A Big Supply of Challenges

Christoper Burger, president of Inglewood Development

Christoper Burger, president of Inglewood Development, on site at a 12-unit apartment-complex project for the Holyoke Housing Authority.

How do you plan a construction project when you don’t know if all the supplies will be available, and even if all the workers will be ready to go — and stay healthy? Very carefully, said contractors who spoke with BusinessWest about the uncertainties of the construction trade these days. Demand and workflow are solid, they say — but the supply-chain and workforce challenges of the pandemic era continue to inject an element of frustration into many projects.

 

By Mark Morris

 

As the national economy continues to improve, local construction managers are telling BusinessWest they have plenty of work and a solid pipeline of projects for the immediate future.

That’s the good news.

The bad news, and there’s a good amount of it, comes in the form of a growing number of challenges, but especially supply-chain issues, inflation, and workforce matters, all of which are seeing varying degrees of improvement but nothing that is dramatic in nature.

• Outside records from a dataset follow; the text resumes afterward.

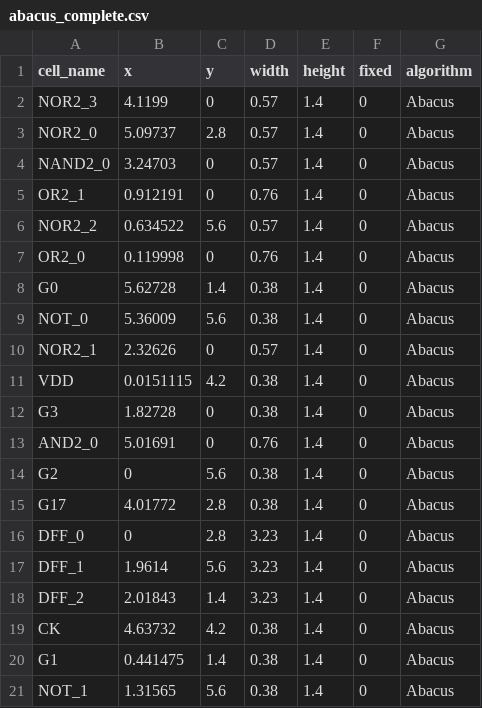
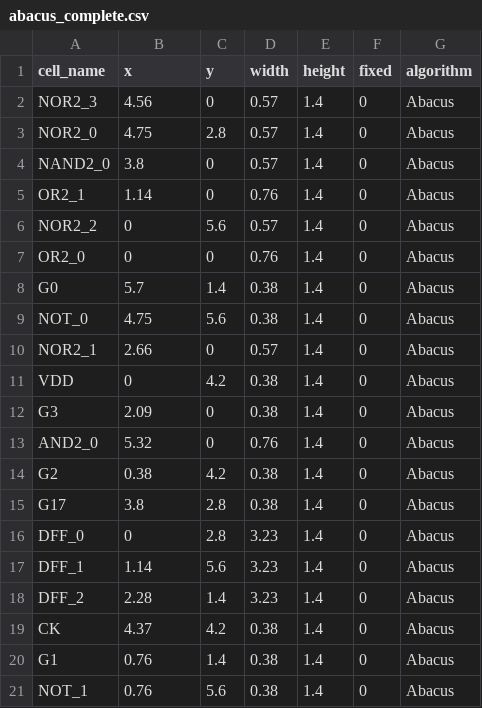
Before and after one commit to Orange1021/MiniEDA, a CSV file: visualizations/legalizer/abacus_complete.csv, drawn as a sheet.

```diff
--- a/visualizations/legalizer/abacus_complete.csv
+++ b/visualizations/legalizer/abacus_complete.csv
@@ -1,21 +1,21 @@
 cell_name,x,y,width,height,fixed,algorithm
-NOR2_3,4.1199,0,0.57,1.4,0,Abacus
-NOR2_0,5.09737,2.8,0.57,1.4,0,Abacus
-NAND2_0,3.24703,0,0.57,1.4,0,Abacus
-OR2_1,0.912191,0,0.76,1.4,0,Abacus
-NOR2_2,0.634522,5.6,0.57,1.4,0,Abacus
-OR2_0,0.119998,0,0.76,1.4,0,Abacus
-G0,5.62728,1.4,0.38,1.4,0,Abacus
-NOT_0,5.36009,5.6,0.38,1.4,0,Abacus
-NOR2_1,2.32626,0,0.57,1.4,0,Abacus
-VDD,0.0151115,4.2,0.38,1.4,0,Abacus
-G3,1.82728,0,0.38,1.4,0,Abacus
-AND2_0,5.01691,0,0.76,1.4,0,Abacus
-G2,0,5.6,0.38,1.4,0,Abacus
-G17,4.01772,2.8,0.38,1.4,0,Abacus
+NOR2_3,4.56,0,0.57,1.4,0,Abacus
+NOR2_0,4.75,2.8,0.57,1.4,0,Abacus
+NAND2_0,3.8,0,0.57,1.4,0,Abacus
+OR2_1,1.14,0,0.76,1.4,0,Abacus
+NOR2_2,0,5.6,0.57,1.4,0,Abacus
+OR2_0,0,0,0.76,1.4,0,Abacus
+G0,5.7,1.4,0.38,1.4,0,Abacus
+NOT_0,4.75,5.6,0.38,1.4,0,Abacus
+NOR2_1,2.66,0,0.57,1.4,0,Abacus
+VDD,0,4.2,0.38,1.4,0,Abacus
+G3,2.09,0,0.38,1.4,0,Abacus
+AND2_0,5.32,0,0.76,1.4,0,Abacus
+G2,0.38,4.2,0.38,1.4,0,Abacus
+G17,3.8,2.8,0.38,1.4,0,Abacus
 DFF_0,0,2.8,3.23,1.4,0,Abacus
-DFF_1,1.9614,5.6,3.23,1.4,0,Abacus
-DFF_2,2.01843,1.4,3.23,1.4,0,Abacus
-CK,4.63732,4.2,0.38,1.4,0,Abacus
-G1,0.441475,1.4,0.38,1.4,0,Abacus
-NOT_1,1.31565,5.6,0.38,1.4,0,Abacus
+DFF_1,1.14,5.6,3.23,1.4,0,Abacus
+DFF_2,2.28,1.4,3.23,1.4,0,Abacus
+CK,4.37,4.2,0.38,1.4,0,Abacus
+G1,0.76,1.4,0.38,1.4,0,Abacus
+NOT_1,0.76,5.6,0.38,1.4,0,Abacus
```
Also changed, not shown: visualizations/s27_hybrid/density_map.csv, visualizations/s27_hybrid/placement_iter_120.csv, 42 other files.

Together, these factors make it difficult to make intelligent bids and do what every contractor wants to do — bring in a project on time and on budget.

“Everyone is tired of hearing about issues with the supply chain, but it’s a real thing,” said Christopher Burger, president of Inglewood Development in Longmeadow, noting that these issues stem from a variety of factors, everything from production challenges to problems getting materials shipped and then distributed to suppliers, to growing demand as the economy rebounds from the pandemic.

And they are prompting a wide array of colorful analogies — from hitting a moving target to shopping in a grocery store, COVID-style.

In addition to longer delays in securing needed materials, Burger said, even when materials are available, there are still glitches. As an example, an architectural roofing shingle manufacturer usually offers about a dozen colors of their product. After one of his customers made their selection, Berger had to tell the customer to pick another color from one of the three colors the company currently offers.

Trying to keep up with what’s available and what isn’t is like hitting a moving target, according to Carl Mercieri, vice president of South Hadley-based Marois Construction.

“Lumber is more available than it was six months ago, and while the price is still high, it’s leveled off for now,” he said. “On the other hand, rigid insulation is hard to get right now.”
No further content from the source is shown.